From what I understand they have a few retirement herds, so the ones in this setup are probably the docile, not very accident prone ones.

Where does one find this fabled breed of horse???

I look at the pictures and think of neck and poll injuries galore. I know it works for the Maddens, but I also can’t help but think these retirees have been through it all in their lives and very little concerns them… the average herd, you always have an asshole who likes to pin someone in a corner just to deliver a beating.


I have seen this quite a lot at European breeding farms. It’s a cool idea for the right setup, but I won’t ever have enough horses to make it efficient.

It isn’t that much different than a hay hut, etc., just on a big scale and covered.


I know this is the Maddens barn - I mentioned that in the OP :wink:.

I am not sure about building costs but imagine building a modified version would not be all that much more expensive than a run in (I hope). As for the movement aspect - the horses will totally park their butts in front of the hay. But that’s true with a building like this or with hay huts/ other hay feeders. The only way to keep them moving that I have seen is a very large pasture (150 acres) which just isn’t doable for most places and budgets. I figured a set up like this allows someone to feed hay and check on the horses without going in with them and allows for a hay station and shelter combination.

The bars do make me nervous so perhaps an option without bars (wood walls instead?) would work.

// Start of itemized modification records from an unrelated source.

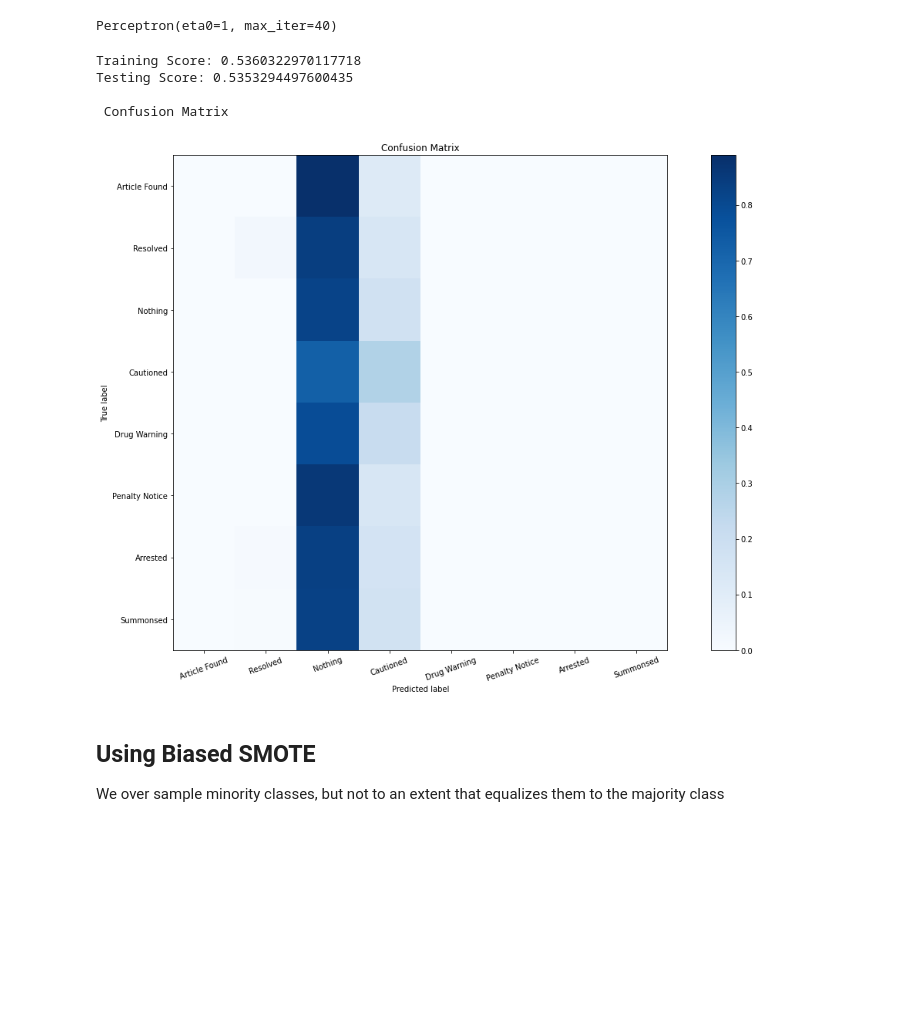
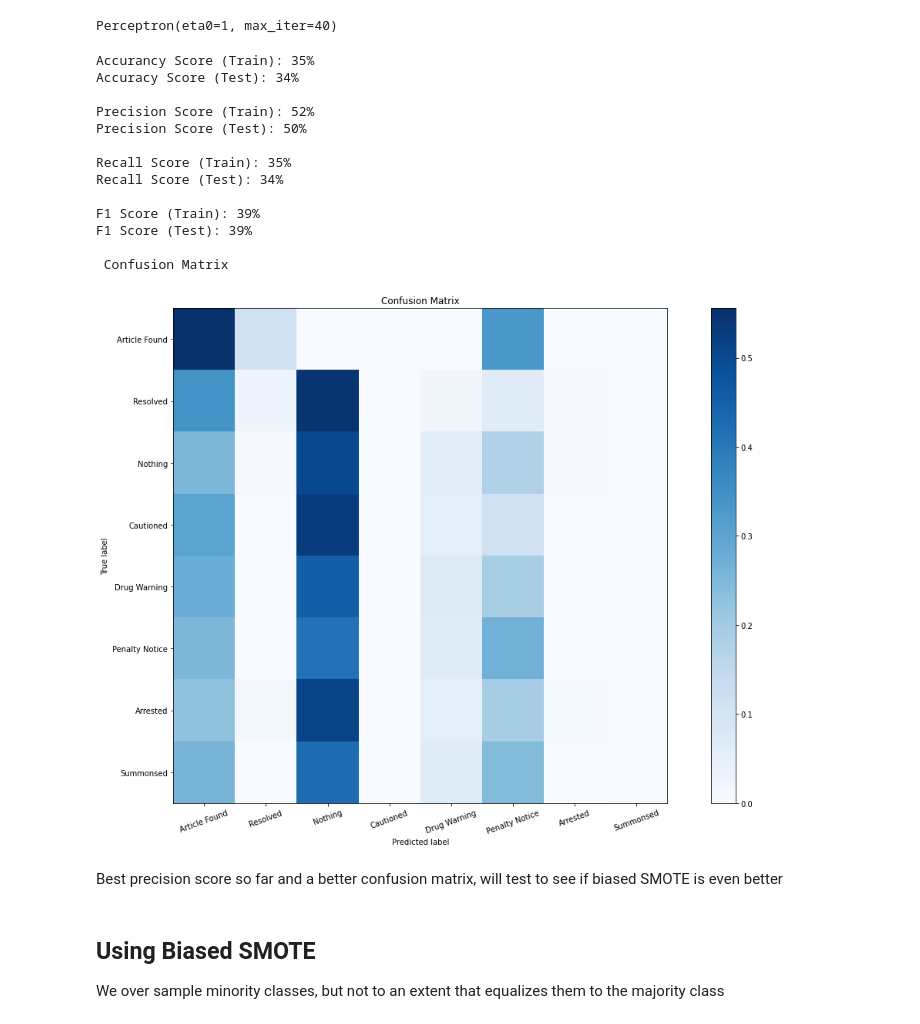
Before and after one commit to MQumairi/intro_to_ai_coursework, a Jupyter notebook: src/Perceptron.ipynb, the cells around one changed output. Cells and saved outputs as stored; diff of their text form; code cells hidden in the pictures; blank space fills up the shorter version.

```diff
--- a/src/Perceptron.ipynb
+++ b/src/Perceptron.ipynb
@@ -331,18 +474,25 @@ ppn = Perceptron(max_iter=40,tol=0.001,eta0=1)
 ppn.fit(X_smote, y_smote)
 # %% [output]
 Perceptron(eta0=1, max_iter=40)
-# %%
-print(f"Training Score: {ppn.score(X_train, y_train)}")
-print(f"Testing Score: {ppn.score(X_test, y_test)}")
-print("\n Confusion Matrix")
-y_predictions = ppn.predict(X_test)
-util.confusion_plot(y_test=y_test, y_predictions=y_predictions)
-# %% [output]
-Training Score: 0.5360322970117718
-Testing Score: 0.5353294497600435
-
- Confusion Matrix
-[figure, removed]
+# %%
+evaluate(model=ppn, X_train=X_train, y_train=y_train, X_test=X_test, y_test=y_test, average="weighted")
+# %% [output]
+Accurancy Score (Train): 35%
+Accuracy Score (Test): 34%
+
+Precision Score (Train): 52%
+Precision Score (Test): 50%
+
+Recall Score (Train): 35%
+Recall Score (Test): 34%
+
+F1 Score (Train): 39%
+F1 Score (Test): 39%
+
+ Confusion Matrix
+[figure, added]
+# %% [markdown]
+Best precision score so far and a better confusion matrix, will test to see if biased SMOTE is even better
 # %% [markdown]
 ## Using Biased SMOTE
 We over sample minority classes, but not to an extent that equalizes them to the majority class
```
Also changed, not shown: parts of 39 cells of this notebook, 1 other file.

I would love to keep my horses out all the time, and try my best to do so, but tornados, ice, and extreme heat are all a thing here and I’ve heard too many stories of horses being killed by lightening, or injured on ice, and my specific horses do not do well in heat. So they are out most of the time, but having a barn to bring them in to is a must for my horses, climate, and personal comfort.